● **WHAT YOU WILL DO**: Some lines in the entries contain the word "onClick". Copy all of them.

● **SOURCE INFORMATION**:
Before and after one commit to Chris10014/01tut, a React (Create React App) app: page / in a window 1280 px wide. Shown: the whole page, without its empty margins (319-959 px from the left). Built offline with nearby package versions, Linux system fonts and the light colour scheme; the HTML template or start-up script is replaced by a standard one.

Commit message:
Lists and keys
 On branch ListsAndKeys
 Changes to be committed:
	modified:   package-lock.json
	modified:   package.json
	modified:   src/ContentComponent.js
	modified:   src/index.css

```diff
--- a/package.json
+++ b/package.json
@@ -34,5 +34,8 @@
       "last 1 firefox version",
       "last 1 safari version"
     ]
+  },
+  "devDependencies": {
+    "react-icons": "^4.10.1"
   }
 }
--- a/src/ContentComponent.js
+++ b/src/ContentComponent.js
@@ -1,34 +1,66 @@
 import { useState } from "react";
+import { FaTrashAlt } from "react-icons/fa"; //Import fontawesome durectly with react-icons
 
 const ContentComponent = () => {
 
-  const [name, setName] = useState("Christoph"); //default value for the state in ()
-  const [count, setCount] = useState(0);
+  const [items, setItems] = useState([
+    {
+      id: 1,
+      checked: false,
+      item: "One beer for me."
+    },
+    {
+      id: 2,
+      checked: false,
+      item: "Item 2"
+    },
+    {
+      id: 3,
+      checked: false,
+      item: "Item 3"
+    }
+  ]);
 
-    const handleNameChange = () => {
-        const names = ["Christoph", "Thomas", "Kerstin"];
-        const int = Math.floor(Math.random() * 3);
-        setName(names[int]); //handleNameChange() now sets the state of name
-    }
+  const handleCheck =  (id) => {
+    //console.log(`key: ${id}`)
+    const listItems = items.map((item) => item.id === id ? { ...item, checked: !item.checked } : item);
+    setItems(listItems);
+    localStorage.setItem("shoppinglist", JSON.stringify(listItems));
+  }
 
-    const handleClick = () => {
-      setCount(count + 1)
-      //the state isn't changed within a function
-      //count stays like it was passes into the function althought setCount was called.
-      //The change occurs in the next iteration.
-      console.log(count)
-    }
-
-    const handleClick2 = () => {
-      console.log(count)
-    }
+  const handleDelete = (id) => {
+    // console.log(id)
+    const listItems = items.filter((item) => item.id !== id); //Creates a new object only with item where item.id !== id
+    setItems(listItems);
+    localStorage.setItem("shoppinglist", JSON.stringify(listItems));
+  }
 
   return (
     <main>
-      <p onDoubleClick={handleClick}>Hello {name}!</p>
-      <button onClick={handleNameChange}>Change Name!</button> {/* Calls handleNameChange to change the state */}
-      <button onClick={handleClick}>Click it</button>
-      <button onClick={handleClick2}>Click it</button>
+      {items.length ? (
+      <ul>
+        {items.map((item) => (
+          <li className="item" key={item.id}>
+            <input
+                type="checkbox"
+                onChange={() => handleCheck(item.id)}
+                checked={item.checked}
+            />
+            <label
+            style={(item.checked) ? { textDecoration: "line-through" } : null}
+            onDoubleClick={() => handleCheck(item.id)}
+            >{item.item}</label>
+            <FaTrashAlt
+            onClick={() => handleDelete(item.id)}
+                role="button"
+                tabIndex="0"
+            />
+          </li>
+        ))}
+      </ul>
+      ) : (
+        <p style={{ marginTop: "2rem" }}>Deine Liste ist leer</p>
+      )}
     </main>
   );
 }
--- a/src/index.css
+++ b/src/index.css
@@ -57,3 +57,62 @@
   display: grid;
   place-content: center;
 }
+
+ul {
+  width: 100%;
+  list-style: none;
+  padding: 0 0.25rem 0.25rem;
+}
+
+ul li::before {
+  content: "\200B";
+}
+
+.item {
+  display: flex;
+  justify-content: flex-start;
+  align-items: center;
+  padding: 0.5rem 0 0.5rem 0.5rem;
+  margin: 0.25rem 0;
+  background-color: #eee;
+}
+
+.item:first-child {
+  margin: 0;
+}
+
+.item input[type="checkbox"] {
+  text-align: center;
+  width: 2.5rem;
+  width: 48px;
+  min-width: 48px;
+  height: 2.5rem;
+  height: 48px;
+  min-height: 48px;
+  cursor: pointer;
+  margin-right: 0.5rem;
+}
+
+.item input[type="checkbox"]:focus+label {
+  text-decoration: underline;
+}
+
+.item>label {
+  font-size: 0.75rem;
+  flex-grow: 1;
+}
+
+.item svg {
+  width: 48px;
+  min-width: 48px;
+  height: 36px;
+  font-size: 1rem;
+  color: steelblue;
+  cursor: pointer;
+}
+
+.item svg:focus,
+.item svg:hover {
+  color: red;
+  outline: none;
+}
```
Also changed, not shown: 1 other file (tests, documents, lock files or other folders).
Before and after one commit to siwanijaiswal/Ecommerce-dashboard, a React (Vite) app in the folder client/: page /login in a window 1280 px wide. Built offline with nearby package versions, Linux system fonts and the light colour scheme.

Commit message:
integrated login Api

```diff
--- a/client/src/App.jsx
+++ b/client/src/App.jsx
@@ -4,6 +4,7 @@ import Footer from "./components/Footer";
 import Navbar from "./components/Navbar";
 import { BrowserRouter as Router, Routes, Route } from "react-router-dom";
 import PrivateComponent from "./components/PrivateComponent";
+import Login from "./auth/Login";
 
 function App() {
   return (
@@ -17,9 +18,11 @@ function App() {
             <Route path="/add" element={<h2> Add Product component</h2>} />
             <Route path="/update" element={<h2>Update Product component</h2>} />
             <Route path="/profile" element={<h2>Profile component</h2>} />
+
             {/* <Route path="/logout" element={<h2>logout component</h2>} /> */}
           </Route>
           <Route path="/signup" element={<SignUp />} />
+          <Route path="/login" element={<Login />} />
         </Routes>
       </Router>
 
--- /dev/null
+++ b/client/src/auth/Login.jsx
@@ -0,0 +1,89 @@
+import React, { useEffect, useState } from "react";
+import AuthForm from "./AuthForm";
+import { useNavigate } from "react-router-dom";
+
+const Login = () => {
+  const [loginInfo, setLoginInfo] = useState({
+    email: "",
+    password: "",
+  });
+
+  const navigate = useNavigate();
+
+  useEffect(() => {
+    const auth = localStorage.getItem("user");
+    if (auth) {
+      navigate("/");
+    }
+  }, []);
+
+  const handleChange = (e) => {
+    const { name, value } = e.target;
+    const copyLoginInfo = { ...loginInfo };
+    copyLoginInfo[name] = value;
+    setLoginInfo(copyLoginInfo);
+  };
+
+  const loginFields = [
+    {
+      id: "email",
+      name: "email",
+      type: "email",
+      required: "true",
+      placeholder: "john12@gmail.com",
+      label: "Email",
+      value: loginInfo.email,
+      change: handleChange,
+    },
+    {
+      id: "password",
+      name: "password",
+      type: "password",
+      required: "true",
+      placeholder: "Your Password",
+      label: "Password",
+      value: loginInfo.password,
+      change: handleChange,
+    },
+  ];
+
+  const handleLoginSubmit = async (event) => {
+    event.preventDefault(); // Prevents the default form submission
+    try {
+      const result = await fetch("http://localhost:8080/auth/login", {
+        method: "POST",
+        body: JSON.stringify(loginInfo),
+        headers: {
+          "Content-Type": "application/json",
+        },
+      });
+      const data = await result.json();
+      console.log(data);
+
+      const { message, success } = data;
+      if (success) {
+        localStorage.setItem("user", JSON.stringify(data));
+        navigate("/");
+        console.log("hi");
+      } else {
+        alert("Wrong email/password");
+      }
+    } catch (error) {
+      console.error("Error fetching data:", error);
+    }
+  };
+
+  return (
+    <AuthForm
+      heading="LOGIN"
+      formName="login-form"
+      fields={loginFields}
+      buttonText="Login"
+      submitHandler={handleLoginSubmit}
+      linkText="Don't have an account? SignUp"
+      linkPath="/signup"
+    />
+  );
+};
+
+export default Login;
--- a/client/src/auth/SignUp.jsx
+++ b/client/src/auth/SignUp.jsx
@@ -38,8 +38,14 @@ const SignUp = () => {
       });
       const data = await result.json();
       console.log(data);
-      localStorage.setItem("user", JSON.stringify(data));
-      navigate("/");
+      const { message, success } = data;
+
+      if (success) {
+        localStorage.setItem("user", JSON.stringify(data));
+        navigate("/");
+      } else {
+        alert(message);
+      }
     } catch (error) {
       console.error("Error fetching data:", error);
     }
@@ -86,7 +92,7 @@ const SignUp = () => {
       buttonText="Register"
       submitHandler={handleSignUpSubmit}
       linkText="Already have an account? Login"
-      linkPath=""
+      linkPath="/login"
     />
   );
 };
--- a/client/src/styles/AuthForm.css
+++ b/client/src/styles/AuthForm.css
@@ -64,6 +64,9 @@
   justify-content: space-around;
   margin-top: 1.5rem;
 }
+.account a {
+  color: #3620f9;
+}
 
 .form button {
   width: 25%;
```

● **TASK RESULT**:
-      <button onClick={handleNameChange}>Change Name!</button> {/* Calls handleNameChange to change the state */}
-      <button onClick={handleClick}>Click it</button>
-      <button onClick={handleClick2}>Click it</button>
+            onClick={() => handleDelete(item.id)}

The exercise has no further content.